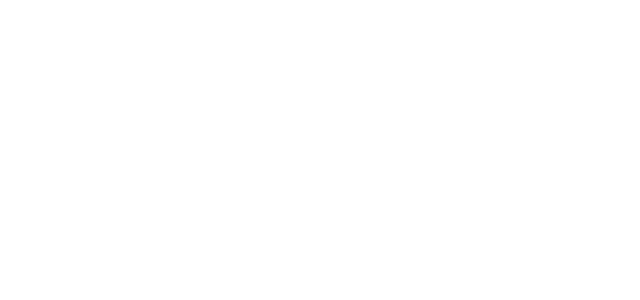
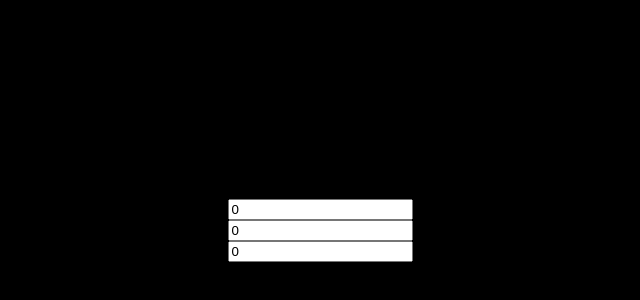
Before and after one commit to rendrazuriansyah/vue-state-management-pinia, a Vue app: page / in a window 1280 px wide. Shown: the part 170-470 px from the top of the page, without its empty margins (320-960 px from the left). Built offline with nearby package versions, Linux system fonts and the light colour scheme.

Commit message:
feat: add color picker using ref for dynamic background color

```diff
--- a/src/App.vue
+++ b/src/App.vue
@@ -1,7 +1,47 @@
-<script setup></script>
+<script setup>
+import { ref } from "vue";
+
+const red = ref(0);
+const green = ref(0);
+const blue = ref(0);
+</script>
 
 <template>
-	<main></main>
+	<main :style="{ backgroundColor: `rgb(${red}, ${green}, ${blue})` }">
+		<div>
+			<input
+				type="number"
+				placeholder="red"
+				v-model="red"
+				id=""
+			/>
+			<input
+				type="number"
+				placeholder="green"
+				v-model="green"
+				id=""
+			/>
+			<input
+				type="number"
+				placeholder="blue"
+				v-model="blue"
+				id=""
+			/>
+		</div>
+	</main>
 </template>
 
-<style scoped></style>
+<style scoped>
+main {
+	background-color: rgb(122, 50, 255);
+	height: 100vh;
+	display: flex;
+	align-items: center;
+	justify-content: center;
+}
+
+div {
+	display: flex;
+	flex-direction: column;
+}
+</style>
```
□ □ □ □ □ □ □
TASK OBJECTIVE: Please reproduce every record exactly as written, excluding the pictures.

WRITTEN ANSWER:
Before and after one commit to rendrazuriansyah/vue-state-management-pinia, a Vue app: page / in a window 1280 px wide. Shown: the part 170-470 px from the top of the page, without its empty margins (320-960 px from the left). Built offline with nearby package versions, Linux system fonts and the light colour scheme.

Commit message:
feat: add color picker using ref for dynamic background color

```diff
--- a/src/App.vue
+++ b/src/App.vue
@@ -1,7 +1,47 @@
-<script setup></script>
+<script setup>
+import { ref } from "vue";
+
+const red = ref(0);
+const green = ref(0);
+const blue = ref(0);
+</script>
 
 <template>
-	<main></main>
+	<main :style="{ backgroundColor: `rgb(${red}, ${green}, ${blue})` }">
+		<div>
+			<input
+				type="number"
+				placeholder="red"
+				v-model="red"
+				id=""
+			/>
+			<input
+				type="number"
+				placeholder="green"
+				v-model="green"
+				id=""
+			/>
+			<input
+				type="number"
+				placeholder="blue"
+				v-model="blue"
+				id=""
+			/>
+		</div>
+	</main>
 </template>
 
-<style scoped></style>
+<style scoped>
+main {
+	background-color: rgb(122, 50, 255);
+	height: 100vh;
+	display: flex;
+	align-items: center;
+	justify-content: center;
+}
+
+div {
+	display: flex;
+	flex-direction: column;
+}
+</style>
```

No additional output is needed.